At least 200 people are dead or missing after Eta -- initially classified as a hurricane -- ripped through Nicaragua, Guatemala, and Honduras, causing flooding and landslides.
But by the time the storm made landfall on the tip of Florida, it had weakened with the US National Hurricane Center downgrading its earlier warnings.
Eta was still bringing "strong winds, heavy rains, and dangerous storm surge" over portions of southern Florida and the Florida Keys, the NHC said in its latest 0900 GMT advisory.
The storm made landfall at 11:00 pm (0400 GMT) in Lower Matecumbe Key in the Florida Keys, the NHC said earlier, adding the "strong tropical storm" was blowing maximum sustained winds of 65 miles (100 kilometers) per hour.
A tropical storm is considered a hurricane when it hits wind speeds of 74 miles per hour.
A hurricane watch for south Florida was discontinued, while a similar advisory for the Florida Keys and Florida Bay was replaced with a Tropical Storm Warning.
But the NHC upgraded their advisory for Florida's west coast to tropical Storm Warning.
Cuba's meteorology institute Insmet had reported Eta's landfall earlier with the storm punishing the archipelago of Jardines del Rey.
Heavy rains were reported in the eastern half of Cuba, where authorities have evacuated thousands of people due to the risk of flooding.
President Miguel Diaz-Canel convened an emergency government meeting, and "no loss of life or significant damage to homes have been reported," according to state media.
Before the storm arrived, 74,000 people were evacuated, 8,000 of them to shelters set up by the authorities, the reports said.
State television also said that the 600 foreign tourists vacationing in Cuba were protected.
- Florida's preparations -

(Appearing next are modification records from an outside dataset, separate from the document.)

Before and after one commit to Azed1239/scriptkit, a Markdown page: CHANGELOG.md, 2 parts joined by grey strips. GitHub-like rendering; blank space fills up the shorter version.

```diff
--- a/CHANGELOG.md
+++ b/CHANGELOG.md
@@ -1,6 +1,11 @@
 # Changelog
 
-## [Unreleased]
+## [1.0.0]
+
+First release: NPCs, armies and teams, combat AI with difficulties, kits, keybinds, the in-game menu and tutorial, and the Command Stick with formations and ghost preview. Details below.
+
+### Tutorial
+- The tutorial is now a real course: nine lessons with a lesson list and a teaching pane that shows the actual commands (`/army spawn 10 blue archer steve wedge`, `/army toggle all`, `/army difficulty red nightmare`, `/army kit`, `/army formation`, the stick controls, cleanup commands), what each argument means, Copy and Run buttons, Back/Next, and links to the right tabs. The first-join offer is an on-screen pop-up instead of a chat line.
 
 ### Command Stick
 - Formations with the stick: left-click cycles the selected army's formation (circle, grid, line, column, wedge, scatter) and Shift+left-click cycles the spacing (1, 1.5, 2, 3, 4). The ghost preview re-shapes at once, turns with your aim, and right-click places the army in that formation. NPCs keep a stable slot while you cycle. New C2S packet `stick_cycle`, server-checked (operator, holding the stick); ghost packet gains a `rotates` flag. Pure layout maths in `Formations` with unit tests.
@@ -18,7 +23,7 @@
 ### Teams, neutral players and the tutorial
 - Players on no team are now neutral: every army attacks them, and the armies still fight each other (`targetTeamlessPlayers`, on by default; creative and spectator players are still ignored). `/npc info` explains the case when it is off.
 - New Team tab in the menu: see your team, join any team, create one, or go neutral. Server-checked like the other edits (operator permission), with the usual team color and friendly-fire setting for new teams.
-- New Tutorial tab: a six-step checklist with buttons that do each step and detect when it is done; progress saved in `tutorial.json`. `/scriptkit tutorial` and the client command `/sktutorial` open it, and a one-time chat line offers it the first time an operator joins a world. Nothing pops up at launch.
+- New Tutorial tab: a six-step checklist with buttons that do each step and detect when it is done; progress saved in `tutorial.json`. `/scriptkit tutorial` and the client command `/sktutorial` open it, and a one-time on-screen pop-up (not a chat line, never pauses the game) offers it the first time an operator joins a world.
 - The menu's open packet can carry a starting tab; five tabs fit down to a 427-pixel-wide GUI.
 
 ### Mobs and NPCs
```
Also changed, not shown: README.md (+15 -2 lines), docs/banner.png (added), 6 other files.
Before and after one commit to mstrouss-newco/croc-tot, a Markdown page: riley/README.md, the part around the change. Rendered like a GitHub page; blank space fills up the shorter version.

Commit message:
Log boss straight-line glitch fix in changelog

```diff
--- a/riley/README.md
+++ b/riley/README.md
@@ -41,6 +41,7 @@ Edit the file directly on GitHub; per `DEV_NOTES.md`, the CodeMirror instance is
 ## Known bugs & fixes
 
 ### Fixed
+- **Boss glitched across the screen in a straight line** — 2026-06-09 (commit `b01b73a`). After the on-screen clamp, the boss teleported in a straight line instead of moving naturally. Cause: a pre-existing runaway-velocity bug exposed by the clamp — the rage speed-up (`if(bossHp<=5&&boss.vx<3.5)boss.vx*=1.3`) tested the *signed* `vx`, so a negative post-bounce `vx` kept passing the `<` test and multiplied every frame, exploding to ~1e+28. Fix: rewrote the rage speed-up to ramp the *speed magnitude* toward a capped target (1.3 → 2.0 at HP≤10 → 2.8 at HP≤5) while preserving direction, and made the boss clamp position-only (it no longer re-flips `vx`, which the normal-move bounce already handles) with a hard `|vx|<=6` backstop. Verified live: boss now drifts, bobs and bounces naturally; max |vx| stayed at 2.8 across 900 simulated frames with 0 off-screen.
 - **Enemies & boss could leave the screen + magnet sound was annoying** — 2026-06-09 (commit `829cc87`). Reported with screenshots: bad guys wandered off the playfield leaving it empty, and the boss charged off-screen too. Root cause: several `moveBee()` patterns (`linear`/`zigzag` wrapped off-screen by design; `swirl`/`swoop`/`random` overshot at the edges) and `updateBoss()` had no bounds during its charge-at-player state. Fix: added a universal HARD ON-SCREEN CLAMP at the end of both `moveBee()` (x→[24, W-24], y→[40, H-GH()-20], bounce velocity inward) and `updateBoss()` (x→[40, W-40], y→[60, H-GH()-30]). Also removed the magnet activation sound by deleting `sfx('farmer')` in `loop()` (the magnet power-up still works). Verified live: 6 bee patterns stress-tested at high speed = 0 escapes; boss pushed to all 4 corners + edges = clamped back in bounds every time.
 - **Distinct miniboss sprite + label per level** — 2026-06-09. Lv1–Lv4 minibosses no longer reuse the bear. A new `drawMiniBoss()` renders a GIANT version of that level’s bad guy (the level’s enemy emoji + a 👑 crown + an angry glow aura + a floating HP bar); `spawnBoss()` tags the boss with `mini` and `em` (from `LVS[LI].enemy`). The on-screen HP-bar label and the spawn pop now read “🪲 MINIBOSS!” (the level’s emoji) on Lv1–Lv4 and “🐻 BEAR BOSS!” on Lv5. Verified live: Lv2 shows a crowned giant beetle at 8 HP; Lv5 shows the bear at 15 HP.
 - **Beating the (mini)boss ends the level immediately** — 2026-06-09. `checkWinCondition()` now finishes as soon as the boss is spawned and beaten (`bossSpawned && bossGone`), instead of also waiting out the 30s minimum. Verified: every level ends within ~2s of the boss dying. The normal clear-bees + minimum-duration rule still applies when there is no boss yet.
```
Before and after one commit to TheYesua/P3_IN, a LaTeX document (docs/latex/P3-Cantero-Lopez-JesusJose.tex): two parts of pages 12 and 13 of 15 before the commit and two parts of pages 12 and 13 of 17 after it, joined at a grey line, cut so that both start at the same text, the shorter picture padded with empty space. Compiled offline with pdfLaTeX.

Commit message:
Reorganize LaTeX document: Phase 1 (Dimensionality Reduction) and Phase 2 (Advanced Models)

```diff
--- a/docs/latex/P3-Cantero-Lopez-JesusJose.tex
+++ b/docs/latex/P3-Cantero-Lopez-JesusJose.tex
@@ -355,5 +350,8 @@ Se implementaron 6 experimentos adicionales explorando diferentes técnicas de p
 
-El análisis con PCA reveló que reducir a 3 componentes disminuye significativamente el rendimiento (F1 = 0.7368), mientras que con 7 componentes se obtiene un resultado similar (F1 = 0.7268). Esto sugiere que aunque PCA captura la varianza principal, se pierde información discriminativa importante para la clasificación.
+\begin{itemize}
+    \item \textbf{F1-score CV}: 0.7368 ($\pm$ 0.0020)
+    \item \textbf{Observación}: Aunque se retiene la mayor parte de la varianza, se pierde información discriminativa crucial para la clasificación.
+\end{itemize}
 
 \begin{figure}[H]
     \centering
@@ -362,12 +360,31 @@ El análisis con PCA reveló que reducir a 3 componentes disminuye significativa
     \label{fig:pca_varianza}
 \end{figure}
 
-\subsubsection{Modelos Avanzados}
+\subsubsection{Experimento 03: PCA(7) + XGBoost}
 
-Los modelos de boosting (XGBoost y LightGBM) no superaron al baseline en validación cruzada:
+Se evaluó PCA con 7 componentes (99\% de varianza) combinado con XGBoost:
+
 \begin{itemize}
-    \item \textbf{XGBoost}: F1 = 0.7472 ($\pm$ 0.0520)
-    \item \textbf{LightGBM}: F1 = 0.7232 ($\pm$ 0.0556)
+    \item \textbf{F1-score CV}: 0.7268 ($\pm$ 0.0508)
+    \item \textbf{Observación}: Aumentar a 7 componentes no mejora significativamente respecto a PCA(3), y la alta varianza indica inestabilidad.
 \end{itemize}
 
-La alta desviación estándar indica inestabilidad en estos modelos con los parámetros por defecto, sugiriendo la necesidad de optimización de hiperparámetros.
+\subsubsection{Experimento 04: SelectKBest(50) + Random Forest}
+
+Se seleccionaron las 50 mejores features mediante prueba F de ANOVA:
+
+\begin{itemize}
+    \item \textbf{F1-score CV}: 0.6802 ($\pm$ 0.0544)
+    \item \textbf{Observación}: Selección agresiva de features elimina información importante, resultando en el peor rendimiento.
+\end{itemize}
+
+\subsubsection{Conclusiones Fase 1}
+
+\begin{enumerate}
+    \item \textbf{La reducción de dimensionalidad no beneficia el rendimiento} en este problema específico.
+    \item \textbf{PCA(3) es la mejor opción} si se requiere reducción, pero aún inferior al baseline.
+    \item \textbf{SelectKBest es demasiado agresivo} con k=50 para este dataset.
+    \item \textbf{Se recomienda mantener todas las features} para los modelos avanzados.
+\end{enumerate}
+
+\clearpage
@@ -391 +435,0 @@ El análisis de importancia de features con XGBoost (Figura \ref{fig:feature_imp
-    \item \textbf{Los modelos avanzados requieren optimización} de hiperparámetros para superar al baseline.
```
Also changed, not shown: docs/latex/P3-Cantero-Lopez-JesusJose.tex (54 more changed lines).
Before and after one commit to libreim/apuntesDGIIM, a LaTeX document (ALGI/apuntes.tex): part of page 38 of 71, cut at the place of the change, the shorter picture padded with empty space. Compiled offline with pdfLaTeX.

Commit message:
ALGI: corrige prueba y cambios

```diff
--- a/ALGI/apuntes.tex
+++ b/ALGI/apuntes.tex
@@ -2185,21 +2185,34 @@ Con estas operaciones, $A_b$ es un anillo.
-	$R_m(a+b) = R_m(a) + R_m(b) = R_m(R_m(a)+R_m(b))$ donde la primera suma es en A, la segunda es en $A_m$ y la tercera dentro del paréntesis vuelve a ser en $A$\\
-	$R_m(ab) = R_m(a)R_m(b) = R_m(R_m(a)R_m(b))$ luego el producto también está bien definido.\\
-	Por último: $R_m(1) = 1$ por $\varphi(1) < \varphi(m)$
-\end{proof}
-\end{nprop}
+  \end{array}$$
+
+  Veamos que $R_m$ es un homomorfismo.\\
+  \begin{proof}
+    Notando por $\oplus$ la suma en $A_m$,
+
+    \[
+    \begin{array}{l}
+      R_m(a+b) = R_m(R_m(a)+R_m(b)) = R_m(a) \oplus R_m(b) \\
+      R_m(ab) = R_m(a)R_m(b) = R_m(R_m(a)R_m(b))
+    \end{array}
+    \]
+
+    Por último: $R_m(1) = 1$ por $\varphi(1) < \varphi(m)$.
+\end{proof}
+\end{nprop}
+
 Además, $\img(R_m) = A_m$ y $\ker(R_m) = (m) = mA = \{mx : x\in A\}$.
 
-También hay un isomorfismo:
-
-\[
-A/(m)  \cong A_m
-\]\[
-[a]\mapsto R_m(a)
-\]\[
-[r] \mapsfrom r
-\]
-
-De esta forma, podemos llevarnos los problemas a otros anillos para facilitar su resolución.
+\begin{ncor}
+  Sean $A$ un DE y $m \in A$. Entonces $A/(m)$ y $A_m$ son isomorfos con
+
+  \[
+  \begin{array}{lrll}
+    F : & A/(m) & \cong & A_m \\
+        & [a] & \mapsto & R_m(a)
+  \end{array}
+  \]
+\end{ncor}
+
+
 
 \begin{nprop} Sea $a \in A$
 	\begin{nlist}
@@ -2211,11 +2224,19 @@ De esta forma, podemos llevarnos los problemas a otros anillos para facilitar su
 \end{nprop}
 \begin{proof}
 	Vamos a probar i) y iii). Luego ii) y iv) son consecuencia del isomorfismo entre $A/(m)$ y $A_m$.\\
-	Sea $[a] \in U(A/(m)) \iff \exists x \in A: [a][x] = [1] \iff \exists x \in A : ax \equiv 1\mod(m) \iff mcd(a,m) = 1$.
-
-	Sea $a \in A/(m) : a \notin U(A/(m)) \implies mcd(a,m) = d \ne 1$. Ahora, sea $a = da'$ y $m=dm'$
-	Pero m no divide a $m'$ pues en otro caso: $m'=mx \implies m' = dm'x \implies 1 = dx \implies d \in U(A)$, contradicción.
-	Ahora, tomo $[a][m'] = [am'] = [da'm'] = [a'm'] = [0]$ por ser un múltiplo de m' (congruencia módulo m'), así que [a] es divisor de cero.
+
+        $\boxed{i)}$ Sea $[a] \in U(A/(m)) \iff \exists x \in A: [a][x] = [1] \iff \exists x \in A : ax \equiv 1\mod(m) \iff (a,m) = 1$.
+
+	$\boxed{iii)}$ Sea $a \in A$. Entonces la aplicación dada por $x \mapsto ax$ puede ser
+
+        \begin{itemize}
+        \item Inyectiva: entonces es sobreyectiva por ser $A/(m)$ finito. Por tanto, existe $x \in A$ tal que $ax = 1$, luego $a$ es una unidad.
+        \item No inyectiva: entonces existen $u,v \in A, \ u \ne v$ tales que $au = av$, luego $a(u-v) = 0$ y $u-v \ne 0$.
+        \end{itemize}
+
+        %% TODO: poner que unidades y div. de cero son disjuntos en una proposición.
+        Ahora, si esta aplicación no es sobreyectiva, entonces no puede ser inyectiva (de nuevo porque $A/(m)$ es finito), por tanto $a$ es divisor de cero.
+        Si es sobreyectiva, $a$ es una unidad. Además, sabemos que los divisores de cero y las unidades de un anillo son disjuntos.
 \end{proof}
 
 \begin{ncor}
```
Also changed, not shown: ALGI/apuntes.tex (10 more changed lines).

Florida Governor Ron DeSantis declared a state of emergency in the state's southern counties on Saturday in advance of the storm, even as residents in the rain either protested or celebrated Joe Biden's win in the US presidential election.
The Florida Keys would close schools on Monday, Covid-19 testing sites were temporarily shut and authorities opened shelters and began handing out sandbags for residents to protect their homes from flooding.
Eta hit Nicaragua on Tuesday as a powerful hurricane before losing strength.
It caused torrential rains that have left some 200 victims dead or missing in Central America.
The most affected country has been Guatemala, where about 150 people are missing.
Rescuers on Saturday searched for the bodies of residents of an indigenous village in the north of the country that was hit by a landslide.
In Honduras, heavy flooding in the north and northwest of the country killed 23 people, according to authorities.
Torrential rain and a bitter cold front linked to Eta have also claimed at least 20 lives in the southern Mexican state of Chiapas.